Try it — Check each line of the listing for the string "html". Copy those where it appears.

####

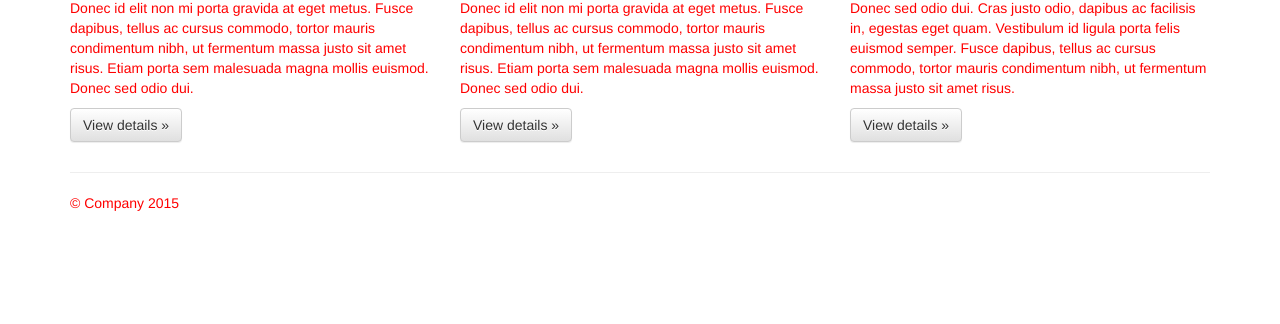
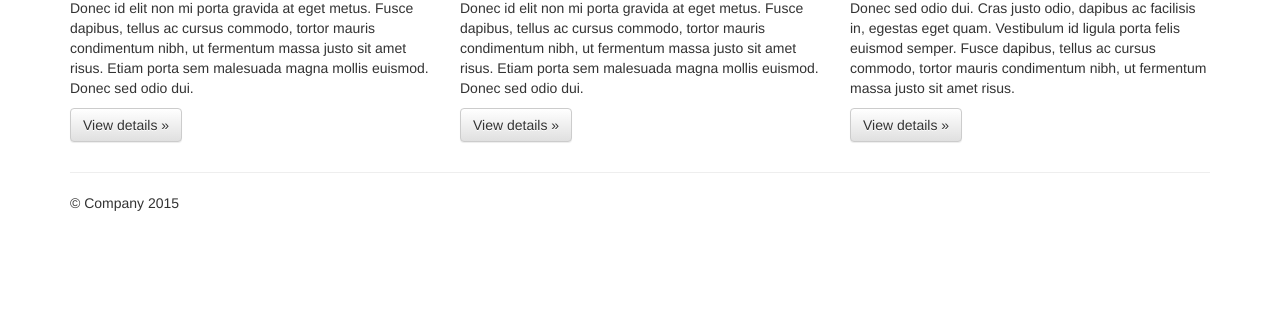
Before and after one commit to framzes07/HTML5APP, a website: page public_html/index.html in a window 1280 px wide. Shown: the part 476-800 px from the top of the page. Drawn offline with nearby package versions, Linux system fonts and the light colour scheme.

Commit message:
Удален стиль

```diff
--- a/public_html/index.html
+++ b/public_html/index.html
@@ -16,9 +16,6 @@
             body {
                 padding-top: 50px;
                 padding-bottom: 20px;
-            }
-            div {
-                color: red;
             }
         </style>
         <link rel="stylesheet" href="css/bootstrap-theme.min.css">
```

####

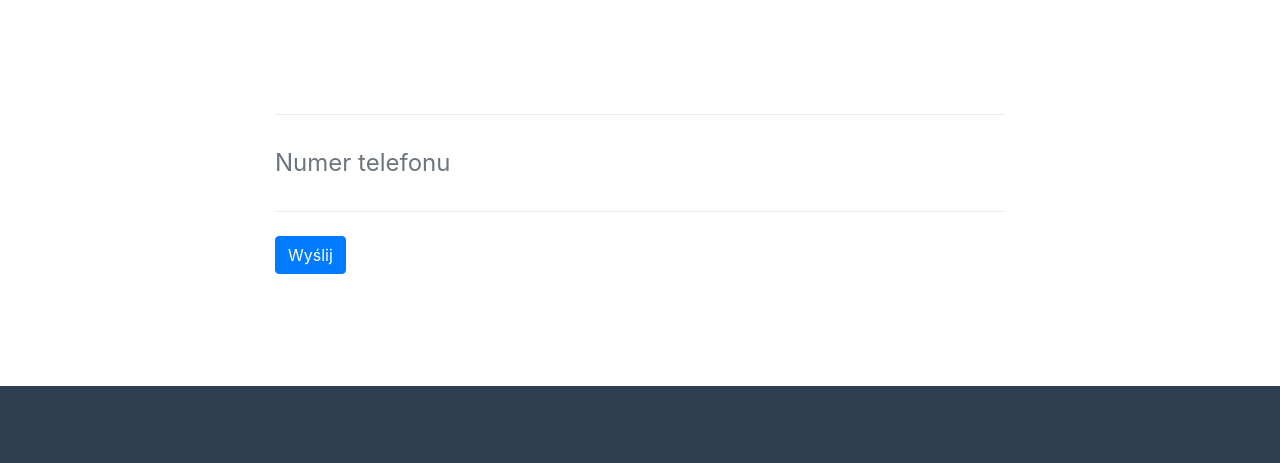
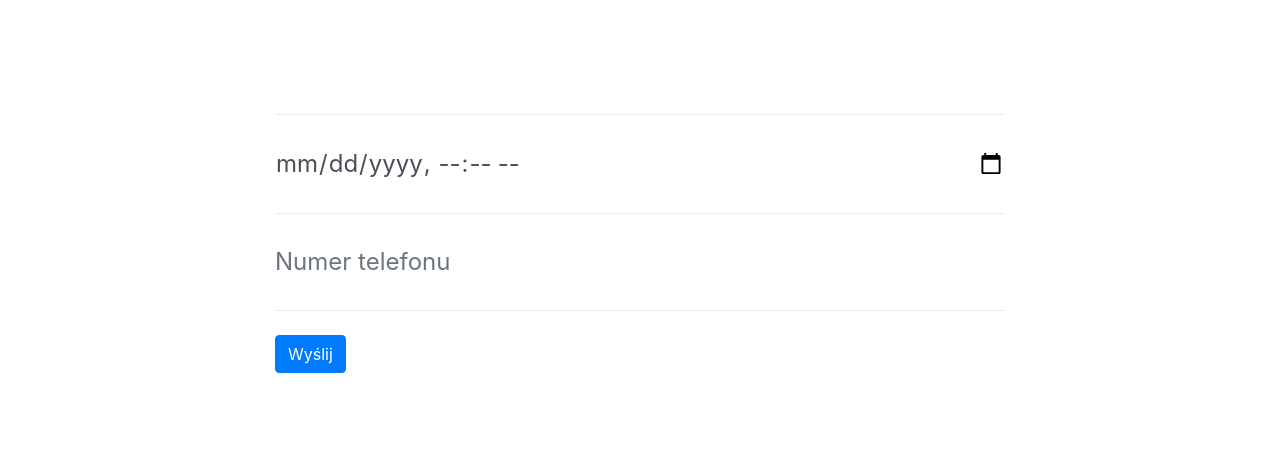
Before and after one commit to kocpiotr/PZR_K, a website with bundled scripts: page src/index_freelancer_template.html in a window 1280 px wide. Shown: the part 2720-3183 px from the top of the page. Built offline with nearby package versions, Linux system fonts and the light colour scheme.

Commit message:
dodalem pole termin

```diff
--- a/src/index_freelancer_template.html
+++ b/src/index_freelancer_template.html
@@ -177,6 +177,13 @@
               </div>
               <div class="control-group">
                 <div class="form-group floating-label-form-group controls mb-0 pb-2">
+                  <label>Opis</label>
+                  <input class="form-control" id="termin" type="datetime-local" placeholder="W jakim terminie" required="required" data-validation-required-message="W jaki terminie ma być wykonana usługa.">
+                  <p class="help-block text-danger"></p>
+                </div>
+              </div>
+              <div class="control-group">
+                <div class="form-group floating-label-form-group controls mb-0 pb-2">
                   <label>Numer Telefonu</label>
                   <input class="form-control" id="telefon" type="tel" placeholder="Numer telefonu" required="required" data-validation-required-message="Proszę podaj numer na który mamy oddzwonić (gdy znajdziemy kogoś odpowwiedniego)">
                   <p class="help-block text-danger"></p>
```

####

Answer to the problem —
Before and after one commit to framzes07/HTML5APP, a website: page public_html/index.html in a window 1280 px wide. Shown: the part 476-800 px from the top of the page. Drawn offline with nearby package versions, Linux system fonts and the light colour scheme.
--- a/public_html/index.html
+++ b/public_html/index.html
Before and after one commit to kocpiotr/PZR_K, a website with bundled scripts: page src/index_freelancer_template.html in a window 1280 px wide. Shown: the part 2720-3183 px from the top of the page. Built offline with nearby package versions, Linux system fonts and the light colour scheme.
--- a/src/index_freelancer_template.html
+++ b/src/index_freelancer_template.html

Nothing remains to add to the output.